So why are we so far behind? Well, she notes that not everyone giving birth contributes to those statistics. In fact, “across the United States, black infants die at a rate that’s more than twice as high as that of white infants.” Carpenter follows the trends in research over the years. First, people were convinced that this disparity was due to medical access: black expectant moms weren’t getting prenatal care or were suffering from health disparities. Then, they looked for genetic answers but found little conclusive.
Now, a growing body of research suggests that the cumulative stress of living under racism is so great it actually affects maternal and infant health—on its own. It’s not about health or educational disparities, in other words, but about the experience of racism itself. For instance, Carpenter writes that “Black women who received prenatal care starting in the first trimester were still losing children at higher rates than white women who never saw a doctor during their pregnancies.” And furthermore,Another study found that even black women with advanced degrees—doctors, lawyers, MBAs—were more likely to lose infants than white women who hadn’t graduated from high school.”
Here’s what’s actually at play: chronic stress. The kind that comes from discrimination, discrimination so deep and ingrained that many white doctors actually think black people feel less pain.
Let that one sink in for a moment.
Carpenter explains how this results in bad health outcomes:
“Chronic stress raises amounts of cortisone, a hormone that at elevated levels triggers labor. It can also cause an inflammatory response that restricts blood flow to the placenta, stunting infant growth. But it’s not just stress during pregnancy that matters: Health experts now think that stress throughout the span of a woman’s life can prompt biological changes that affect the health of her future children. Stress can disrupt immune, vascular, metabolic, and endocrine systems, and cause cells to age more quickly.”
Further along, the article examines efforts to ameliorate these effects and save infants’ lives in Milwaukee, Wisconsin, noting that to curb a problem as complex as this one, a multi-pronged, long-term effort is needed. And so is awareness, both personal and societal. Indeed, a companion article by Dani McClain about her own pregnancy shows the lengths she had to go to feel like she was being treated fairly as well as the struggle she faced finding a birthing class, doula and regimen of care that felt appropriate to her as a black woman. She says, “It wasn’t until I’d gotten a second opinion from a black female ob-gyn that I accepted that a C-section was the right choice.
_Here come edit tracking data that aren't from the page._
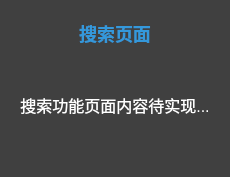
Before: the Qt Designer form src/ui/page/search_page.ui in Paindar/BilibiliPlayer, drawn with Qt 5.
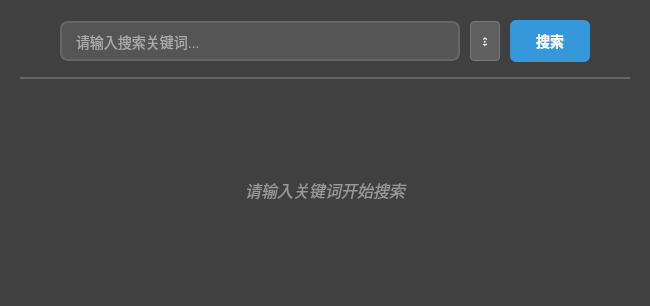
After: the same form once the commit is applied.

Diff of the .ui file:
```diff
--- a/src/ui/page/search_page.ui
+++ b/src/ui/page/search_page.ui
@@ -10,15 +10,82 @@
     background-color: #404040;
 }
 
-QLabel {
+QLineEdit#searchInput {
+    background-color: #555555;
+    border: 2px solid #666666;
+    border-radius: 8px;
     color: #ffffff;
-    font-size: 16px;
+    padding: 8px 12px;
+    font-size: 14px;
 }
 
-QLabel#searchLabel {
-    color: #3498db;
-    font-size: 18px;
+QLineEdit#searchInput:focus {
+    border: 2px solid #3498db;
+    background-color: #606060;
+}
+
+QPushButton#searchButton {
+    background-color: #3498db;
+    border: none;
+    border-radius: 6px;
+    color: #ffffff;
+    font-size: 14px;
     font-weight: bold;
+    padding: 10px 20px;
+}
+
+QPushButton#searchButton:hover {
+    background-color: #2980b9;
+}
+
+QPushButton#searchButton:pressed {
+    background-color: #21618c;
+}
+
+QPushButton#scopeButton {
+    background-color: #606060;
+    border: 1px solid #777777;
+    border-radius: 4px;
+    color: #ffffff;
+    padding: 8px 12px;
+    font-size: 12px;
+}
+
+QPushButton#scopeButton:hover {
+    background-color: #707070;
+}
+
+QListWidget#resultsList {
+    background-color: #505050;
+    border: 1px solid #666666;
+    color: #ffffff;
+    font-size: 14px;
+    outline: none;
+}
+
+QListWidget#resultsList::item {
+    padding: 12px;
+    border-bottom: 1px solid #666666;
+    background-color: transparent;
+}
+
+QListWidget#resultsList::item:hover {
+    background-color: #606060;
+}
+
+QListWidget#resultsList::item:selected {
+    background-color: #3498db;
+}
+
+QFrame#separatorLine {
+    background-color: #666666;
+    border: none;
+}
+
+QLabel#emptyResultLabel {
+    color: #999999;
+    font-size: 16px;
+    font-style: italic;
 }</string>
   </property>
   <layout class="QVBoxLayout" name="verticalLayout">
@@ -34,51 +101,184 @@
    <property name="bottomMargin">
     <number>20</number>
    </property>
+   <property name="spacing">
+    <number>15</number>
+   </property>
    <item>
-    <widget class="QLabel" name="searchLabel">
-     <property name="text">
-      <string>搜索页面</string>
+    <layout class="QHBoxLayout" name="searchLayout">
+     <property name="spacing">
+      <number>10</number>
      </property>
-     <property name="alignment">
-      <set>Qt::AlignCenter</set>
-     </property>
-    </widget>
+     <item>
+      <spacer name="leftSpacer">
+       <property name="orientation">
+        <enum>Qt::Horizontal</enum>
+       </property>
+       <property name="sizeHint" stdset="0">
+        <size>
+         <width>40</width>
+         <height>20</height>
+        </size>
+       </property>
+      </spacer>
+     </item>
+     <item>
+      <widget class="QLineEdit" name="searchInput">
+       <property name="minimumSize">
+        <size>
+         <width>400</width>
+         <height>40</height>
+        </size>
+       </property>
+       <property name="maximumSize">
+        <size>
+         <width>600</width>
+         <height>40</height>
+        </size>
+       </property>
+       <property name="placeholderText">
+        <string>请输入搜索关键词...</string>
+       </property>
+      </widget>
+     </item>
+     <item>
+      <widget class="QPushButton" name="scopeButton">
+       <property name="minimumSize">
+        <size>
+         <width>30</width>
+         <height>40</height>
+        </size>
+       </property>
+       <property name="maximumSize">
+        <size>
+         <width>30</width>
+         <height>40</height>
+        </size>
+       </property>
+       <property name="text">
+        <string>⚙</string>
+       </property>
+       <property name="toolTip">
+        <string>搜索范围设置</string>
+       </property>
+      </widget>
+     </item>
+     <item>
+      <widget class="QPushButton" name="searchButton">
+       <property name="minimumSize">
+        <size>
+         <width>80</width>
+         <height>40</height>
+        </size>
+       </property>
+       <property name="text">
+        <string>搜索</string>
+       </property>
+      </widget>
+     </item>
+     <item>
+      <spacer name="rightSpacer">
+       <property name="orientation">
+        <enum>Qt::Horizontal</enum>
+       </property>
+       <property name="sizeHint" stdset="0">
+        <size>
+         <width>40</width>
+         <height>20</height>
+        </size>
+       </property>
+      </spacer>
+     </item>
+    </layout>
    </item>
    <item>
-    <spacer name="verticalSpacer">
-     <property name="orientation">
-      <enum>Qt::Vertical</enum>
+    <widget class="QFrame" name="separatorLine">
+     <property name="minimumSize">
+      <size>
+       <width>0</width>
+       <height>2</height>
+      </size>
      </property>
-     <property name="sizeHint" stdset="0">
+     <property name="maximumSize">
       <size>
-       <width>20</width>
-       <height>40</height>
+       <width>16777215</width>
+       <height>2</height>
       </size>
      </property>
-    </spacer>
-   </item>
-   <item>
-    <widget class="QLabel" name="placeholderLabel">
-     <property name="text">
-      <string>搜索功能页面内容待实现...</string>
+     <property name="frameShape">
+      <enum>QFrame::HLine</enum>
      </property>
-     <property name="alignment">
-      <set>Qt::AlignCenter</set>
+     <property name="frameShadow">
+      <enum>QFrame::Plain</enum>
      </property>
     </widget>
    </item>
    <item>
-    <spacer name="verticalSpacer_2">
-     <property name="orientation">
-      <enum>Qt::Vertical</enum>
+    <widget class="QStackedWidget" name="contentStack">
+     <property name="currentIndex">
+      <number>0</number>
      </property>
-     <property name="sizeHint" stdset="0">
-      <size>
-       <width>20</width>
-       <height>40</height>
-      </size>
-     </property>
-    </spacer>
+     <widget class="QWidget" name="emptyPage">
+      <layout class="QVBoxLayout" name="emptyLayout">
+       <item>
+        <spacer name="topSpacer">
+         <property name="orientation">
+          <enum>Qt::Vertical</enum>
+         </property>
+         <property name="sizeHint" stdset="0">
+          <size>
+           <width>20</width>
+           <height>40</height>
+          </size>
+         </property>
+        </spacer>
+       </item>
+       <item>
+        <widget class="QLabel" name="emptyResultLabel">
+         <property name="text">
+          <string>请输入关键词开始搜索</string>
+         </property>
+         <property name="alignment">
+          <set>Qt::AlignCenter</set>
+         </property>
+        </widget>
+       </item>
+       <item>
+        <spacer name="bottomSpacer">
+         <property name="orientation">
+          <enum>Qt::Vertical</enum>
+         </property>
+         <property name="sizeHint" stdset="0">
+          <size>
+           <width>20</width>
+           <height>40</height>
+          </size>
+         </property>
+        </spacer>
+       </item>
+      </layout>
+     </widget>
+     <widget class="QWidget" name="resultsPage">
+      <layout class="QVBoxLayout" name="resultsLayout">
+       <property name="leftMargin">
+        <number>0</number>
+       </property>
+       <property name="topMargin">
+        <number>0</number>
+       </property>
+       <property name="rightMargin">
+        <number>0</number>
+       </property>
+       <property name="bottomMargin">
+        <number>0</number>
+       </property>
+       <item>
+        <widget class="QListWidget" name="resultsList">
+        </widget>
+       </item>
+      </layout>
+     </widget>
+    </widget>
    </item>
   </layout>
  </widget>
```
Left out of the diff: 2 changed lines with no effect on the pictures.
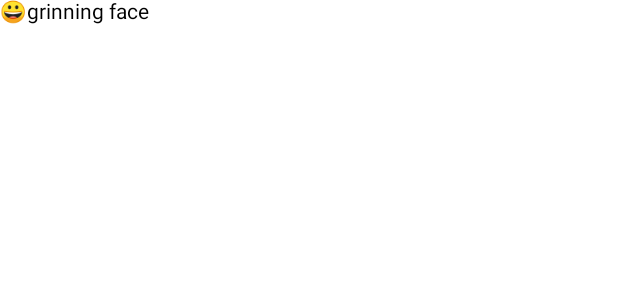
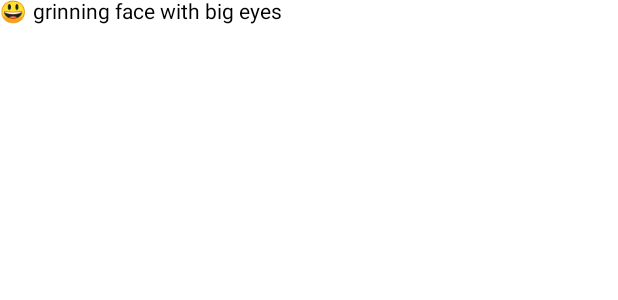
Before and after one commit to matt-perkins-tandem/Emoji, an Android app built with Jetpack Compose: the @Preview function EmojiRowPreview, on a phone screen of 412 x 824 dp. Shown: the top 300 px of the screen. Run offline under Robolectric (Android 15) with nearby library versions, the phone set to English and light mode, and no system bars.

Commit message:
Adjusting the project to use the emoji-api (#2)

```diff
--- a/app/src/main/java/com/tandemdiabetes/technicalinterview1/domain/Emoji.kt
+++ b/app/src/main/java/com/tandemdiabetes/technicalinterview1/domain/Emoji.kt
@@ -1,19 +1,15 @@
 package com.tandemdiabetes.technicalinterview1.domain
 
+
+/**
+ * Use the "character" field to display the emoji
+ * Use the "unicodeName" field to display the name of the emoji
+ */
 data class Emoji(
-    val name: String,
-    val category: String,
+    val slug: String,
+    val character: String,
+    val unicodeName: String,
+    val codePoint: String,
     val group: String,
-    val htmlCode: List<String>,
-    val unicode: List<String>
-) {
-    // Use this function to display the emoji in a Text field
-    val emoji: String
-        get() = StringBuilder()
-            .appendCodePoint(
-                Integer.decode(
-                    unicode[0].replace( "U+" , "0x" )
-                )
-            )
-            .toString()
-}
+    val subGroup: String,
+)
--- a/app/src/main/java/com/tandemdiabetes/technicalinterview1/network/EmojiApi.kt
+++ b/app/src/main/java/com/tandemdiabetes/technicalinterview1/network/EmojiApi.kt
@@ -3,7 +3,7 @@ package com.tandemdiabetes.technicalinterview1.network
 import com.tandemdiabetes.technicalinterview1.domain.Emoji
 
 interface EmojiApi {
-    // TODO Implement the function fetchAllEmojis(). The end point lives at the following url: https://emojihub.yurace.pro/api/all
+    // TODO Implement the function fetchAllEmojis(). The end point lives at the following url: https://emoji-api.com/emojis?access_key=352a31dea84f985ea8f35049d2fb4d268310e14e
     // The function should perform the http call and retrieve the data, which will be a list of Emoji
 
     suspend fun fetchAllEmojis(): List<Emoji>
--- a/app/src/main/java/com/tandemdiabetes/technicalinterview1/ui/emojis/EmojisScreen.kt
+++ b/app/src/main/java/com/tandemdiabetes/technicalinterview1/ui/emojis/EmojisScreen.kt
@@ -1,10 +1,13 @@
 package com.tandemdiabetes.technicalinterview1.ui.emojis
 
-import androidx.compose.foundation.layout.Column
 import androidx.compose.foundation.layout.Row
+import androidx.compose.foundation.layout.Spacer
+import androidx.compose.foundation.layout.width
 import androidx.compose.material3.Text
 import androidx.compose.runtime.Composable
+import androidx.compose.ui.Modifier
 import androidx.compose.ui.tooling.preview.Preview
+import androidx.compose.ui.unit.dp
 import com.tandemdiabetes.technicalinterview1.domain.Emoji
 
 @Composable
@@ -20,12 +23,9 @@ fun EmojiRow(emoji: Emoji) {
     // Use this to when creating the list of emoji's.
     // Feel free to make it look prettier if you'd like
     Row {
-        Column {
-            Text(text = emoji.emoji)
-        }
-        Column {
-            Text(text = emoji.name)
-        }
+        Text(text = emoji.character)
+        Spacer(modifier = Modifier.width(4.dp))
+        Text(text = emoji.unicodeName)
     }
 }
 
@@ -33,11 +33,12 @@ fun EmojiRow(emoji: Emoji) {
 @Composable
 fun EmojiRowPreview() {
     val emoji = Emoji(
-        name = "grinning face",
-        category = "smileys and people",
-        group = "face positive",
-        htmlCode = listOf("$#128512;"),
-        unicode = listOf("U+1F600")
+        slug = "grinning-face-with-big-eyes",
+        character = "\ud83d\ude03",
+        unicodeName = "grinning face with big eyes",
+        codePoint = "1F603",
+        group = "smileys-emotion",
+        subGroup = "face-smiling"
     )
     EmojiRow(emoji)
 }
```
Also changed, not shown: 1 other file.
I felt more confident that she’d been able to see me as a human being, just like her.”
The Jewish community knows, from its own history, the internalized, deep-seated stress of discrimination, the fears and uprooting such oppression creates. And all mothers understand that the constant anxiety of pregnancy and the early years are greatly worsened when other stressors are added.
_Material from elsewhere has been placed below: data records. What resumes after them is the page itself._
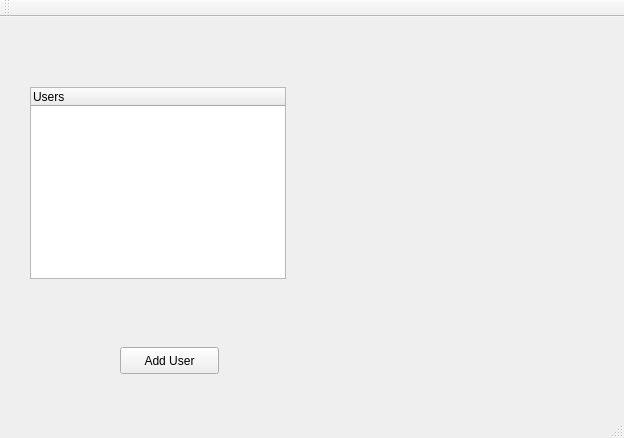
Qt form test1/mainwindow.ui (alphy88/Brainiacs) before a commit.
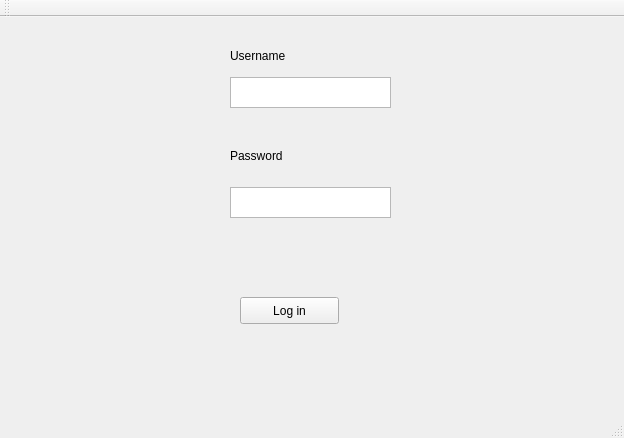
The same form after that commit.

The edit to the form file:
```diff
--- a/test1/mainwindow.ui
+++ b/test1/mainwindow.ui
@@ -17,30 +17,61 @@
    <widget class="QPushButton" name="pushButton">
     <property name="geometry">
      <rect>
-      <x>120</x>
-      <y>330</y>
+      <x>240</x>
+      <y>280</y>
       <width>99</width>
       <height>27</height>
      </rect>
     </property>
     <property name="text">
-     <string>Add User</string>
+     <string>Log in</string>
     </property>
    </widget>
-   <widget class="QTreeWidget" name="treeWidget">
+   <widget class="QLabel" name="label">
     <property name="geometry">
      <rect>
-      <x>30</x>
-      <y>70</y>
-      <width>256</width>
-      <height>192</height>
+      <x>230</x>
+      <y>30</y>
+      <width>81</width>
+      <height>17</height>
      </rect>
     </property>
-    <column>
-     <property name="text">
-      <string>Users</string>
-     </property>
-    </column>
+    <property name="text">
+     <string>Username</string>
+    </property>
+   </widget>
+   <widget class="QLabel" name="label_2">
+    <property name="geometry">
+     <rect>
+      <x>230</x>
+      <y>130</y>
+      <width>71</width>
+      <height>17</height>
+     </rect>
+    </property>
+    <property name="text">
+     <string>Password</string>
+    </property>
+   </widget>
+   <widget class="QTextEdit" name="textEdit">
+    <property name="geometry">
+     <rect>
+      <x>230</x>
+      <y>60</y>
+      <width>161</width>
+      <height>31</height>
+     </rect>
+    </property>
+   </widget>
+   <widget class="QTextEdit" name="textEdit_2">
+    <property name="geometry">
+     <rect>
+      <x>230</x>
+      <y>170</y>
+      <width>161</width>
+      <height>31</height>
+     </rect>
+    </property>
    </widget>
   </widget>
   <widget class="QMenuBar" name="menuBar">
```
As a new mom myself, imagining all those unjustly grief-stricken mothers across the country made me understand that this shameful, very American problem belongs to all of us. It’s about the racist legacy of a country founded on slavery and buttressed by Jim Crow—and it won’t go away until we confront that legacy.